Top of PROVIDED DATA

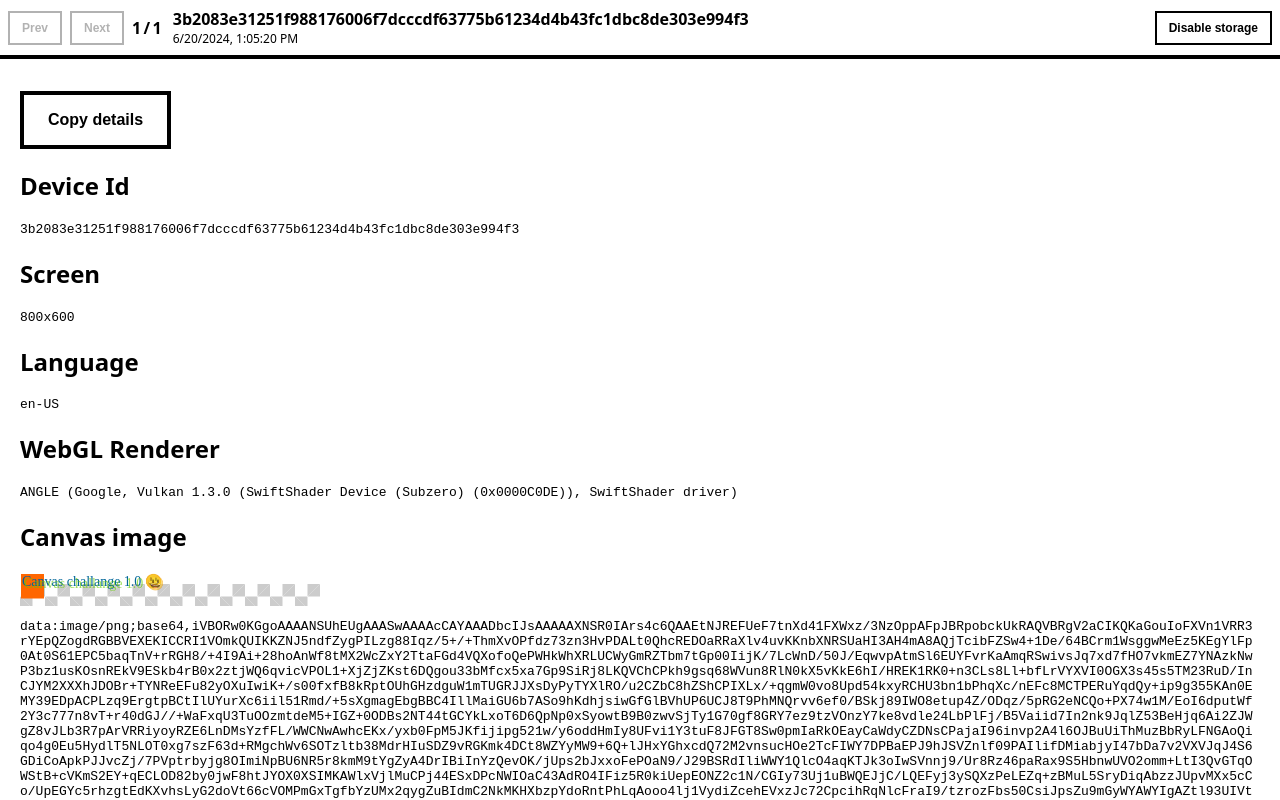
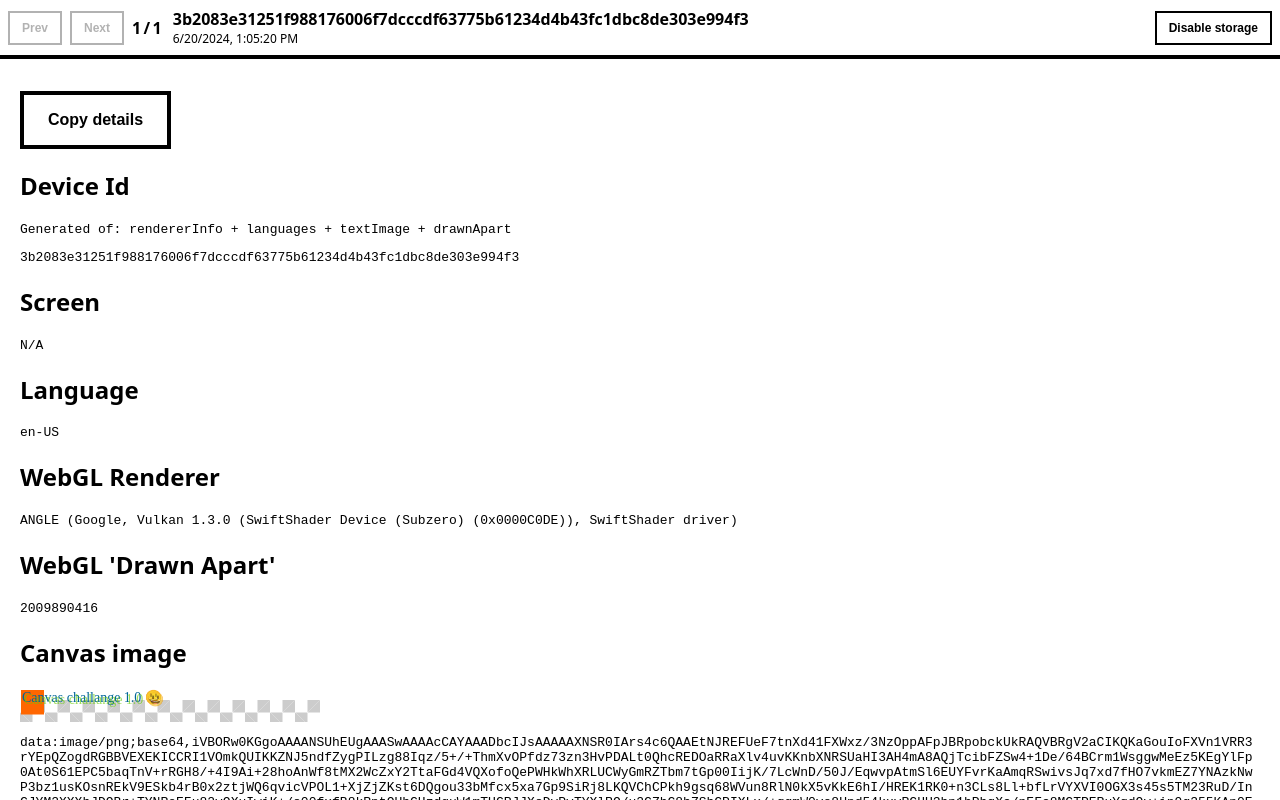
Before and after one commit to dannystyleart/client-info-rendering, a React (Create React App) app: page / in a window 1280 px wide. Both pictures are taken after a click on the button "Enable Storage". Built offline with nearby package versions, Linux system fonts and the light colour scheme.

Commit message:
Replace screen factor with drawn apart factor.
This replaces the screen size factor ( known for changing according to the screen the window displayed at )
Prepares record detail display to handle possibly missing factor values.

```diff
--- a/src/App.tsx
+++ b/src/App.tsx
@@ -24,10 +24,10 @@ export default function App() {
           timestamp: Date.now(),
           deviceId: fingerprint,
           rendererInfo: components.webgl.renderer,
-          screenSize: [components.screen.width, components.screen.height].join('x'),
           languages: components.languages.join(','),
-          textImage: components.canvas + ''
-        }
+          textImage: components.canvas + '',
+          drawnApart: components.drawnApart + ''
+        };
 
         setCurrentRecord(record);
       });
--- a/src/history/history.types.ts
+++ b/src/history/history.types.ts
@@ -4,7 +4,8 @@ export type HistoryRecord = {
     textImage: string;
     rendererInfo: string;
     languages: string;
-    screenSize: string;
+    screenSize?: string;
+    drawnApart?: string;
 }
 
 export type HistoryContextType = {
--- a/src/record-page/record-page.component.tsx
+++ b/src/record-page/record-page.component.tsx
@@ -20,6 +20,12 @@ export const RecordPage = () => {
         window.alert('Copied!')
     }, [currentRecord])
 
+    const factorNames = useMemo(()=>{
+        if(!currentRecord) return null;
+
+        return Object.keys(currentRecord).filter((key)=>!['timestamp', 'deviceId'].includes(key)).join(' + ');
+    },[currentRecord])
+
     return (
         <>
             <RecordPageHeader currentRecord={currentRecord} />
@@ -31,7 +37,9 @@ export const RecordPage = () => {
 
                 <section>
                     <h2>Device Id</h2>
-
+                    <RecordDetail>
+                        Generated of: {factorNames}
+                    </RecordDetail>
                     <RecordDetail>
                         {currentRecord?.deviceId || 'N/A'}
                     </RecordDetail>
@@ -59,6 +67,13 @@ export const RecordPage = () => {
                 </section>
 
                 <section>
+                    <h2>WebGL 'Drawn Apart'</h2>
+                    <RecordDetail>
+                        {currentRecord?.drawnApart || 'N/A'}
+                    </RecordDetail>
+                </section>
+
+                <section>
                     <h2>Canvas image</h2>
                     <RecordDetailImage src={currentRecord?.textImage} />
                     <RecordDetail>
```
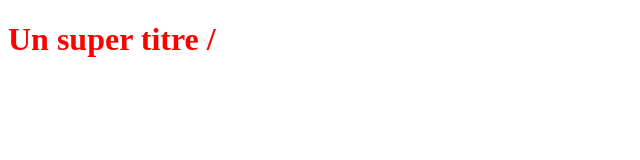
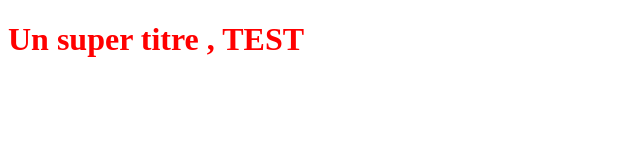
Before and after one commit to moussa870/TestGit, a plain HTML site: page index.html in a window 1280 px wide. Shown: the whole page, without its empty margins (0-640 px from the left). Drawn offline with Linux system fonts and the light colour scheme.

Commit message:
J ai ajoute TEST

```diff
--- a/index.html
+++ b/index.html
@@ -5,6 +5,6 @@
    <link rel="stylesheet" type="text/css" href="styles.css">
 </head>
 <body>
-   <h1>Un super titre /</h1>
+   <h1>Un super titre , TEST</h1>
 </body>
 </html>
```
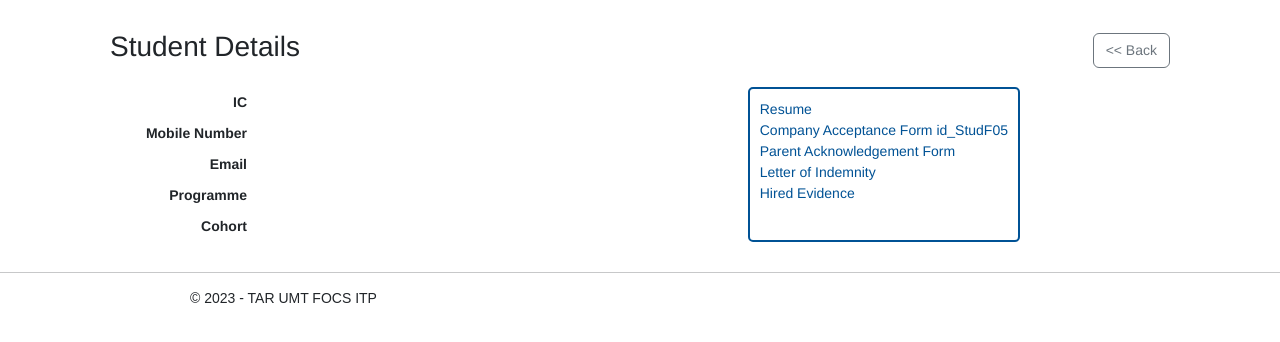
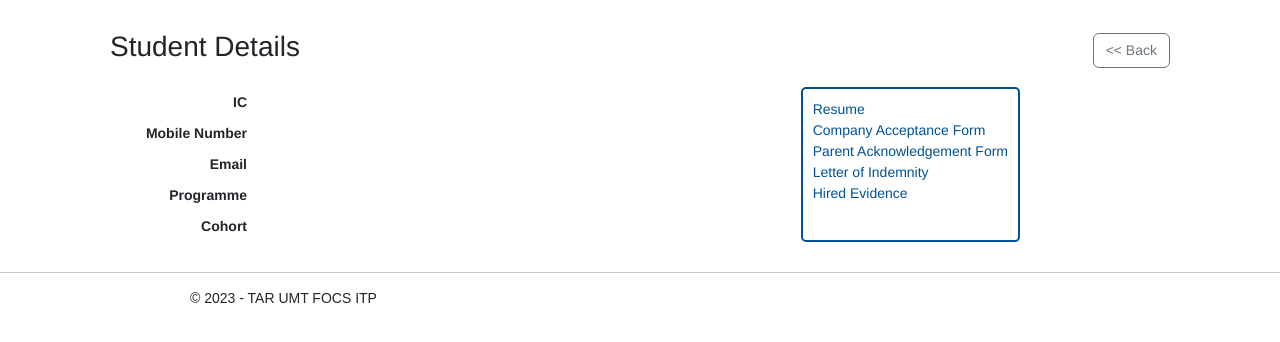
Before and after one commit to yongsean/cloud, a Flask app: template templates/LecStudDetails.html in a window 1280 px wide. Shown: the part 54-396 px from the top of the page. Run offline with Flask 3, Linux system fonts and the light colour scheme; the template is opened without the code that fills it, so the values that code supplies are empty; some libraries are stand-ins or nearby versions.

Commit message:
Update LecStudDetails.html
Remove id_StudF05

```diff
--- a/templates/LecStudDetails.html
+++ b/templates/LecStudDetails.html
@@ -218,7 +218,7 @@
                     <div><a href="{{ url_for('LecViewDoc', studentId=student[0], type='resume') }}" target="_blank"
                             class="idUrl">Resume</a></div>
                     <div><a href="{{ url_for('LecViewDoc', studentId=student[0], type='comAcc') }}" target="_blank"
-                            class="idUrl">Company Acceptance Form id_StudF05</a></div>
+                            class="idUrl">Company Acceptance Form</a></div>
                     <div><a href="{{ url_for('LecViewDoc', studentId=student[0], type='parentAck') }}" target="_blank"
                             class="idUrl">Parent Acknowledgement Form</a></div>
                     <div><a href="{{ url_for('LecViewDoc', studentId=student[0], type='indemnity') }}" target="_blank"
```
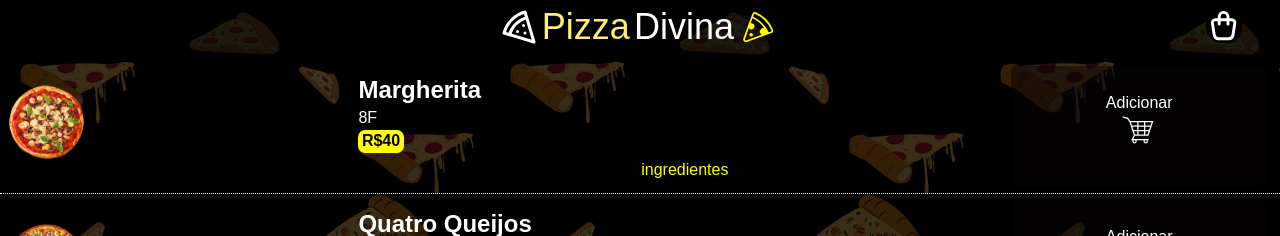
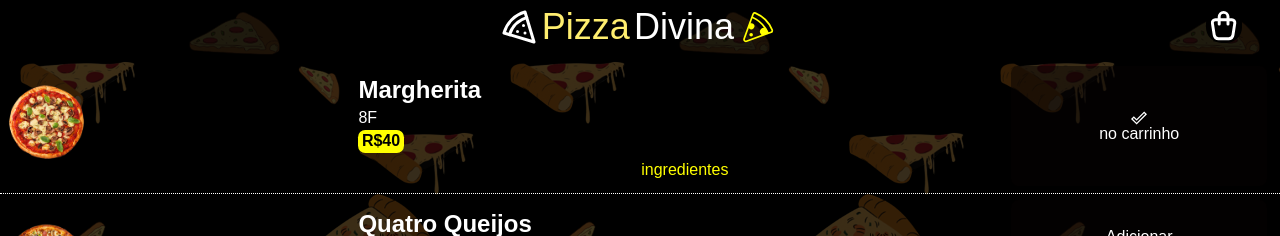
Before and after one commit to marciomartins12/ChatGroup, a React (Vite) app: page /cardapio in a window 1280 px wide. Both pictures are taken after a click on the button 1139 px from the left and 134 px from the top of the page. Shown: the top 236 px of the page. Built offline with nearby package versions, Linux system fonts and the light colour scheme; some icons are missing; a web font is replaced by a local one.

Commit message:
logica de enviar os produtos para o carrinho pronta. faltando apenas uma estilizzzzzada pra ficar mais bonitin

```diff
--- a/src/Componests/ItensCardapio/index.jsx
+++ b/src/Componests/ItensCardapio/index.jsx
@@ -2,19 +2,20 @@
 import { Link } from "react-router-dom";
 import style from "./ItemCardapio.module.css";
 import { GiShoppingCart } from "react-icons/gi";
-import { PiCookieDuotone,  PiCookingPotBold  } from "react-icons/pi";
+import { PiCookieDuotone, PiCookingPotBold } from "react-icons/pi";
+import { MdOutlineDoneOutline } from "react-icons/md";
 
-import {CarrinhoContext} from "../../Contexts/CarrinhodeCompraContext"
+import { CarrinhoContext } from "../../Contexts/CarrinhodeCompraContext"
 import { useContext } from "react";
-const ItemCardapio = ({ nome, id, preco, tamanho, adicionado }) => {
+const ItemCardapio = ({ nome, id, preco, tamanho }) => {
 
-    const {itemSelecionado, setItemselecionado} = useContext(CarrinhoContext)
+    const { itemSelecionado, setItemselecionado } = useContext(CarrinhoContext)
 
     const adicionarIDDoItemNoCarrinho = (itemId) => {
-        // Crie uma cópia do array de itens selecionados
+
         const updatedItems = itemSelecionado.map((item) => {
             if (item.id === itemId) {
-            // Inverta o valor 'selecionado' do item correspondente
+
                 return {
                     ...item,
                     selecionado: !item.selecionado,
@@ -23,7 +24,6 @@ const ItemCardapio = ({ nome, id, preco, tamanho, adicionado }) => {
             return item;
         });
 
-        // Atualize o contexto com o novo array
         setItemselecionado(updatedItems);
         console.log(itemSelecionado)
     };
@@ -41,19 +41,37 @@ const ItemCardapio = ({ nome, id, preco, tamanho, adicionado }) => {
 
                 </div>
                 <p className={style.ingredientes}>
-                        <Link className={style.link} to="/informacoes"><PiCookingPotBold/>ingredientes<PiCookieDuotone /></Link>
+                    <Link className={style.link} to="/informacoes"><PiCookingPotBold />ingredientes<PiCookieDuotone /></Link>
                 </p>
             </div>
             <div className={style.divIcons}>
+
             {
-                (adicionado != true)?  <>
+  itemSelecionado.map((itemMap) => {
+    if (itemMap.id === id) {
+      return itemMap.selecionado ? (
+        <>
+
+        <MdOutlineDoneOutline key={itemMap.id} />
+        <h5>no carrinho</h5>
+        </>
+      ) : (
+        <>
           <h5>Adicionar</h5>
-                <button onClick={()=> adicionarIDDoItemNoCarrinho(id)}>
-            <GiShoppingCart/>
+          <button onClick={() => adicionarIDDoItemNoCarrinho(id)}>
+            <GiShoppingCart />
           </button>
         </>
-                : console.log("aaaaaaaaaaaaaaa")
+      );
     }
+    return null; // Certifique-se de retornar null para evitar erros de renderização
+  })
+}
+
+
+
+
+
             </div>
         </li>
     );
```
Lines whose indentation alone changed are shown as unchanged.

Bottom of PROVIDED DATA

WORK TO BE COMPLETED: Copy out the lines above in full and unaltered, apart from the pictures.

ANSWER TO THIS PROBLEM:
Before and after one commit to dannystyleart/client-info-rendering, a React (Create React App) app: page / in a window 1280 px wide. Both pictures are taken after a click on the button "Enable Storage". Built offline with nearby package versions, Linux system fonts and the light colour scheme.

Commit message:
Replace screen factor with drawn apart factor.
This replaces the screen size factor ( known for changing according to the screen the window displayed at )
Prepares record detail display to handle possibly missing factor values.

```diff
--- a/src/App.tsx
+++ b/src/App.tsx
@@ -24,10 +24,10 @@ export default function App() {
           timestamp: Date.now(),
           deviceId: fingerprint,
           rendererInfo: components.webgl.renderer,
-          screenSize: [components.screen.width, components.screen.height].join('x'),
           languages: components.languages.join(','),
-          textImage: components.canvas + ''
-        }
+          textImage: components.canvas + '',
+          drawnApart: components.drawnApart + ''
+        };
 
         setCurrentRecord(record);
       });
--- a/src/history/history.types.ts
+++ b/src/history/history.types.ts
@@ -4,7 +4,8 @@ export type HistoryRecord = {
     textImage: string;
     rendererInfo: string;
     languages: string;
-    screenSize: string;
+    screenSize?: string;
+    drawnApart?: string;
 }
 
 export type HistoryContextType = {
--- a/src/record-page/record-page.component.tsx
+++ b/src/record-page/record-page.component.tsx
@@ -20,6 +20,12 @@ export const RecordPage = () => {
         window.alert('Copied!')
     }, [currentRecord])
 
+    const factorNames = useMemo(()=>{
+        if(!currentRecord) return null;
+
+        return Object.keys(currentRecord).filter((key)=>!['timestamp', 'deviceId'].includes(key)).join(' + ');
+    },[currentRecord])
+
     return (
         <>
             <RecordPageHeader currentRecord={currentRecord} />
@@ -31,7 +37,9 @@ export const RecordPage = () => {
 
                 <section>
                     <h2>Device Id</h2>
-
+                    <RecordDetail>
+                        Generated of: {factorNames}
+                    </RecordDetail>
                     <RecordDetail>
                         {currentRecord?.deviceId || 'N/A'}
                     </RecordDetail>
@@ -59,6 +67,13 @@ export const RecordPage = () => {
                 </section>
 
                 <section>
+                    <h2>WebGL 'Drawn Apart'</h2>
+                    <RecordDetail>
+                        {currentRecord?.drawnApart || 'N/A'}
+                    </RecordDetail>
+                </section>
+
+                <section>
                     <h2>Canvas image</h2>
                     <RecordDetailImage src={currentRecord?.textImage} />
                     <RecordDetail>
```
Before and after one commit to moussa870/TestGit, a plain HTML site: page index.html in a window 1280 px wide. Shown: the whole page, without its empty margins (0-640 px from the left). Drawn offline with Linux system fonts and the light colour scheme.

Commit message:
J ai ajoute TEST

```diff
--- a/index.html
+++ b/index.html
@@ -5,6 +5,6 @@
    <link rel="stylesheet" type="text/css" href="styles.css">
 </head>
 <body>
-   <h1>Un super titre /</h1>
+   <h1>Un super titre , TEST</h1>
 </body>
 </html>
```
Before and after one commit to yongsean/cloud, a Flask app: template templates/LecStudDetails.html in a window 1280 px wide. Shown: the part 54-396 px from the top of the page. Run offline with Flask 3, Linux system fonts and the light colour scheme; the template is opened without the code that fills it, so the values that code supplies are empty; some libraries are stand-ins or nearby versions.

Commit message:
Update LecStudDetails.html
Remove id_StudF05

```diff
--- a/templates/LecStudDetails.html
+++ b/templates/LecStudDetails.html
@@ -218,7 +218,7 @@
                     <div><a href="{{ url_for('LecViewDoc', studentId=student[0], type='resume') }}" target="_blank"
                             class="idUrl">Resume</a></div>
                     <div><a href="{{ url_for('LecViewDoc', studentId=student[0], type='comAcc') }}" target="_blank"
-                            class="idUrl">Company Acceptance Form id_StudF05</a></div>
+                            class="idUrl">Company Acceptance Form</a></div>
                     <div><a href="{{ url_for('LecViewDoc', studentId=student[0], type='parentAck') }}" target="_blank"
                             class="idUrl">Parent Acknowledgement Form</a></div>
                     <div><a href="{{ url_for('LecViewDoc', studentId=student[0], type='indemnity') }}" target="_blank"
```
Before and after one commit to marciomartins12/ChatGroup, a React (Vite) app: page /cardapio in a window 1280 px wide. Both pictures are taken after a click on the button 1139 px from the left and 134 px from the top of the page. Shown: the top 236 px of the page. Built offline with nearby package versions, Linux system fonts and the light colour scheme; some icons are missing; a web font is replaced by a local one.

Commit message:
logica de enviar os produtos para o carrinho pronta. faltando apenas uma estilizzzzzada pra ficar mais bonitin

```diff
--- a/src/Componests/ItensCardapio/index.jsx
+++ b/src/Componests/ItensCardapio/index.jsx
@@ -2,19 +2,20 @@
 import { Link } from "react-router-dom";
 import style from "./ItemCardapio.module.css";
 import { GiShoppingCart } from "react-icons/gi";
-import { PiCookieDuotone,  PiCookingPotBold  } from "react-icons/pi";
+import { PiCookieDuotone, PiCookingPotBold } from "react-icons/pi";
+import { MdOutlineDoneOutline } from "react-icons/md";
 
-import {CarrinhoContext} from "../../Contexts/CarrinhodeCompraContext"
+import { CarrinhoContext } from "../../Contexts/CarrinhodeCompraContext"
 import { useContext } from "react";
-const ItemCardapio = ({ nome, id, preco, tamanho, adicionado }) => {
+const ItemCardapio = ({ nome, id, preco, tamanho }) => {
 
-    const {itemSelecionado, setItemselecionado} = useContext(CarrinhoContext)
+    const { itemSelecionado, setItemselecionado } = useContext(CarrinhoContext)
 
     const adicionarIDDoItemNoCarrinho = (itemId) => {
-        // Crie uma cópia do array de itens selecionados
+
         const updatedItems = itemSelecionado.map((item) => {
             if (item.id === itemId) {
-            // Inverta o valor 'selecionado' do item correspondente
+
                 return {
                     ...item,
                     selecionado: !item.selecionado,
@@ -23,7 +24,6 @@ const ItemCardapio = ({ nome, id, preco, tamanho, adicionado }) => {
             return item;
         });
 
-        // Atualize o contexto com o novo array
         setItemselecionado(updatedItems);
         console.log(itemSelecionado)
     };
@@ -41,19 +41,37 @@ const ItemCardapio = ({ nome, id, preco, tamanho, adicionado }) => {
 
                 </div>
                 <p className={style.ingredientes}>
-                        <Link className={style.link} to="/informacoes"><PiCookingPotBold/>ingredientes<PiCookieDuotone /></Link>
+                    <Link className={style.link} to="/informacoes"><PiCookingPotBold />ingredientes<PiCookieDuotone /></Link>
                 </p>
             </div>
             <div className={style.divIcons}>
+
             {
-                (adicionado != true)?  <>
+  itemSelecionado.map((itemMap) => {
+    if (itemMap.id === id) {
+      return itemMap.selecionado ? (
+        <>
+
+        <MdOutlineDoneOutline key={itemMap.id} />
+        <h5>no carrinho</h5>
+        </>
+      ) : (
+        <>
           <h5>Adicionar</h5>
-                <button onClick={()=> adicionarIDDoItemNoCarrinho(id)}>
-            <GiShoppingCart/>
+          <button onClick={() => adicionarIDDoItemNoCarrinho(id)}>
+            <GiShoppingCart />
           </button>
         </>
-                : console.log("aaaaaaaaaaaaaaa")
+      );
     }
+    return null; // Certifique-se de retornar null para evitar erros de renderização
+  })
+}
+
+
+
+
+
             </div>
         </li>
     );
```
Lines whose indentation alone changed are shown as unchanged.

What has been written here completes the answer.